Saturday, November 29, 2014

A dictatorship on a death spiral

 Former Gambian Ambassador to Taiwan caught unawares
Last November, the world was greeted with the surprising news that The Gambia had severed diplomatic relations with Taiwan, one of its most benevolent diplomatic partner.  No one saw this coming, not the Taiwanese Ambassador in Banjul nor his Gambian counterpart in Taipei who was not informed of his government's decision until he landed in Banjul.

The Gambian dictator who prides himself as the most unpredictable leader in Africa, if not the world, obviously did think that his decision the previous month to withdraw, for no apparent reason or warning, Gambia's membership in the Commonwealth was of the attention grabber he had wished before delivering the suckerpunch to Taipei with consequential effect.

The national budget or -  more appropriately - the dictator's personal finances was the first casualty of the diplomatic rupture as a result of Taiwan's decision to refuse Yaya Jammeh's personal request of $ 10 million in walking around money with the condition that it should be receipted or documented.  The demand was made in January 2013. Taiwan refused the demand almost immediately.  Allowing time, presumably for Taipei to reconsider its decision, and when it didn't arrive, Jammeh lowered the boom in November.

Because Taiwan's development aid was treated mostly off-budget or below-the-line, it is difficult to estimate its size from official returns, an arrangement that suited the Gambian dictator well but was highly injurious to the Gambians it was supposed to help.  The loss of Taiwan financial assistance became immediately evidenced by increasing requests for supplementary budget.  Living within Gambia's budgetary means became more evident and proved to be an insurmountable huddle in the absence of the Taiwanese aid.

Whereas the Taiwanese divorce impacted the budget directly and immediately, the impact of the Commonwealth withdrawal was less visible but equally impactful, especially in the areas of technical cooperation area under the Commonwealth Fund for Technical Cooperation (CFTC) that provides experts and offers training abroad for Gambians.  All of these programs eased immediately or phased over the training period of those caught up in the mess created by Yaya Jammeh.

Things simply went haywire from last November when in April this year Jammeh closed the border with Senegal after he unilaterally hiked the fares for the ferry crossings at all points of entry without the required notice in contravention of existing Agreements with Senegal.  Jammeh also demanded that the fares must be paid in foreign currency, this time in direct contravention of Gambia's own laws because the dalasi is legal tender.

The budget took another huge hit from this callous and illegal act only to have the borders opened, the fares returned to their original levels, and as a face saving device Senegal agreed on the payment in foreign exchange as an option.  An avoidable event that ended up being a costly exercise both financially and diplomatically.

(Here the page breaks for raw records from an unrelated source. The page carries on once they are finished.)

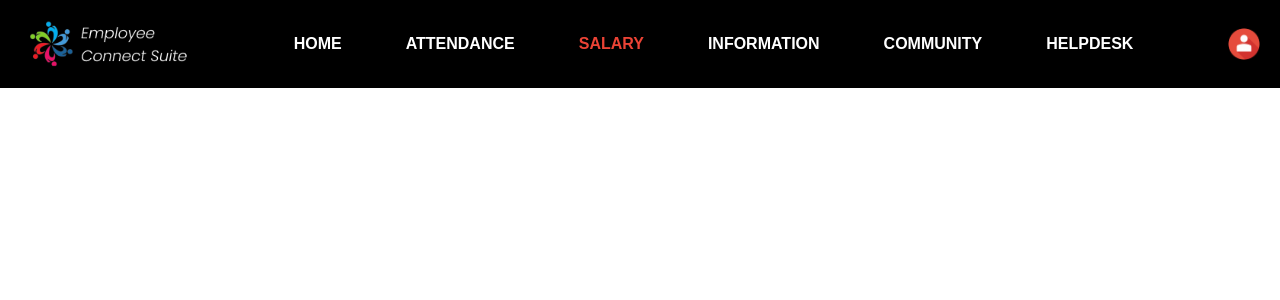
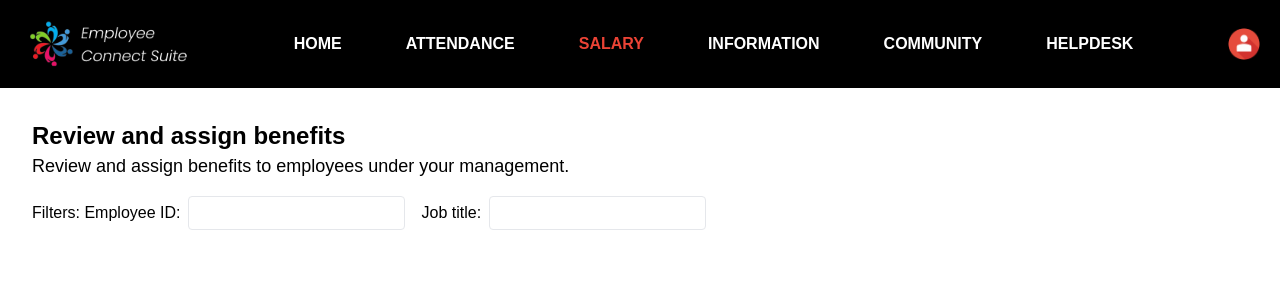
Before and after one commit to PoisonDarterz/WIF2003_G8, a React (Create React App) app in the folder frontend/: page /salary/assign in a window 1280 px wide. Shown: the top 300 px of the page. Built offline with nearby package versions, Linux system fonts and the light colour scheme.

Commit message:
smol addition

```diff
--- a/frontend/src/pages/salary/AssignBenefits.jsx
+++ b/frontend/src/pages/salary/AssignBenefits.jsx
@@ -2,11 +2,23 @@ import React from "react";
 import TopNavBlack from "../../components/TopNavBlack";
 
 function AssignBenefits() {
-    return(
+    return (
         <div className="p-8">
-        <div className="mt-[-32px] ml-[-32px] mr-[-32px]">
-            <TopNavBlack />
-        </div>
+            <div className="mt-[-32px] ml-[-32px] mr-[-32px]">
+                <TopNavBlack />
+            </div>
+            <div className="mt-8 mb-4 text-left">
+                <h1 className="text-2xl font-bold">Review and assign benefits</h1>
+                <p className="text-lg">Review and assign benefits to employees under your management.</p>
+            </div>
+            <div className="flex justify-between items-center mb-4">
+                <div>
+                    <label className="mr-2">Filters: Employee ID:</label>
+                    <input type="text" className="border p-1 rounded" />
+                    <label className="ml-4 mr-2">Job title:</label>
+                    <input type="text" className="border p-1 rounded" />
+                </div>
+            </div>
         </div>
     )
 }
--- a/frontend/src/pages/salary/ProcessSalary.jsx
+++ b/frontend/src/pages/salary/ProcessSalary.jsx
@@ -2,11 +2,23 @@ import React from "react";
 import TopNavBlack from "../../components/TopNavBlack";
 
 function ProcessSalary() {
-    return(
+    return (
         <div className="p-8">
-        <div className="mt-[-32px] ml-[-32px] mr-[-32px]">
-            <TopNavBlack />
-        </div>
+            <div className="mt-[-32px] ml-[-32px] mr-[-32px]">
+                <TopNavBlack />
+            </div>
+            <div className="mt-8 mb-4 text-left">
+                <h1 className="text-2xl font-bold">Process salary</h1>
+                <p className="text-lg">Generate salary slips for employees, individually or by batch.</p>
+            </div>
+            <div className="flex justify-between items-center mb-4">
+                <div>
+                    <label className="mr-2">Filters: Employee ID:</label>
+                    <input type="text" className="border p-1 rounded" />
+                    <label className="ml-4 mr-2">Job title:</label>
+                    <input type="text" className="border p-1 rounded" />
+                </div>
+            </div>
         </div>
     )
 }
```
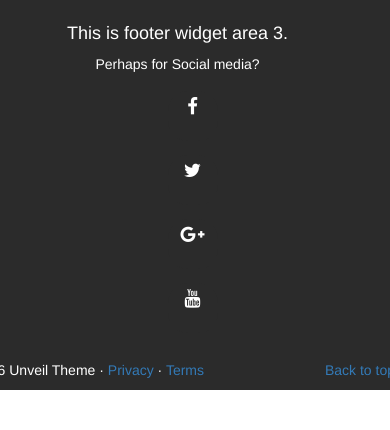
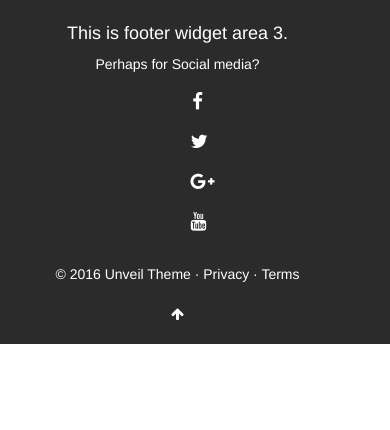
Before and after one commit to joshboyan/cas211w, a PHP site: page / in a window 390 px wide; the page is wider, and only the part inside the window is pictured. Shown: the part 5015-5445 px from the top of that part. After the commit the page ends 5359 px from the top of that part, so only its background shows below. Run offline with PHP 8.4, Linux system fonts and the light colour scheme; some libraries are stand-ins or nearby versions.

Commit message:
Add and style Font Awesome icons in footer

```diff
--- a/project/css/styles.css
+++ b/project/css/styles.css
@@ -157,6 +157,16 @@ footer {
     color: #fff;
 }
 
+footer a {
+    width: 40px;
+    height: 40px;
+    padding-top: 15%;
+    color: #fff;
+}
+
+footer a:hover {
+    color: #921717;
+}
 footer ul {
     overflow: auto;
     text-align: center;
@@ -165,18 +175,6 @@ footer ul {
 footer ul li {
     list-style-type: none;
 
-}
-
-footer ul li a i {
-    width: 50px;
-    height: 50px;
-    border-radius: 20px;
-    font-size: 25px;
-    text-align: center;
-    margin-right: 10px;
-    padding-top: 15%;
-    background: #2b2b2b;
-    color: #fff;
 }
 
 .footer-widget-area {
--- a/project/index.html
+++ b/project/index.html
@@ -231,9 +231,9 @@
                 <h4>This is footer widget area 1.</h4>
                 <p>Your local business address needs to be on every page for local SEO and                          accessibility.</p>
                 <div itemscope itemtype="http://schema.org/LocalBusiness">
-                    <p itemprop="name">Unviel Themes</p>
+                    <p itemprop="name">Unveil Themes</p>
                     <address itemprop="address">8675 Jenny Street<br>Portland, OR 97201</address>
-                    <p itemprop="telephone"><a href="tel:+15038675309">503-867-5309</a></p>
+                    <p itemprop="telephone"><a href="tel:+15038675309"><i class="fa fa-phone-square"></i> &nbsp; 503-867-5309</a></p>
                 </div>
             </div><!-- /.col-sm-4 -->
             <div class="col-sm-4 footer-widget">
@@ -245,19 +245,20 @@
                 <h4>This is footer widget area 3.</h4>
                 <p>Perhaps for Social media?</p>
                 <ul>
-                <li><a class="btn" href="#" target="_blank"><i class="fa fa-facebook                        fa-lg"></i></a></li>
-                    <li><a class="btn" href="#" target="_blank"><i class="fa
+                <li><a class="btn" href="#" target="_blank"><div class="sr-only">Facebook
+                    page</div><i class="fa fa-facebook fa-lg"></i></a></li>
+                    <li><a class="btn" href="#" target="_blank"><div class="sr-only">Twitter page</div><i class="fa
                         fa-twitter fa-lg"></i></a></li>
-                    <li><a class="btn" href="#" target="_blank"><i class="fa
+                    <li><a class="btn" href="#" target="_blank"><div class="sr-only">Google+ page</div><i class="fa
                         fa-google-plus fa-lg"></i></a></li>
-                    <li><a class="btn" href="#" target="_blank"><i class="fa
+                    <li><a class="btn" href="#" target="_blank"><div class="sr-only">Youtube page</div><i class="fa
                         fa-youtube fa-lg"></i></a></li>
                 </ul>
             </div><!-- /.col-sm-4 -->
         </div><!-- /.row -->
         <div class="row">
-        <p class="pull-right"><a href="#">Back to top</a></p>
-        <p>&copy; 2016 Unveil Theme &middot; <a href="#">Privacy</a> &middot; <a href="#">Terms</a></p>
+            <div class="col-sm-offset-4 col-sm-4">&copy; 2016 Unveil Theme &middot; <a href="#">Privacy</a> &middot; <a href="#">Terms</a></div><!-- /.col-sm-6 -->
+            <div class="col-sm-4"><a role="Back to top" href="#"><i class="fa fa-arrow-up"></i></a></div><!-- /.col-sm-6 -->
         </div><!-- /.row -->
         </div><!-- /.container -->
     </footer>
```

The regime's problems are not all financial.  For a regime that seem to deliberately go out of its way to cause trouble with the view to generating controversy, it is not a surprise that it has found sources of controversial in radical islam and gay and lesbian bashing that threatens to divide Gambia in religious sectarian lines, using gays and lesbiams as convenient vehicles to advance their myopic political ends.

Within the last month along, the dictatorial regime in Banjul has managed to deny a United Nations Mission of two Rapporteurs access to the security wing of the notorious Mile II prisons as part of their investigations into torture and executions.  Last month, 62 countries gathered in Geneva and The Gambia was yet again the topic of discussion.  Representatives took to the floor at the United Nations Universal Periodic Review (UPR) where the Gambia was admonished and urged to promote and protect human rights.

This week, the government determined not to relent in the face of international pressure upped the ante by issuing what it terms a "declaration" through the Foreign Minister to inform the world and "making it clear to the European Union and any outside bloc that wants to impose acceptance of homosexuals as a precondition for aid that we will never accept that conditionality, no matter how much aid is involved."

The declaration which was issued in a nationally televised speech by the Foreign Minister continued with the warning that "as from today, we are no longer going to entertain any dialogue on the issue with the European Union or any other power for that matter."

When it rains, it pours.....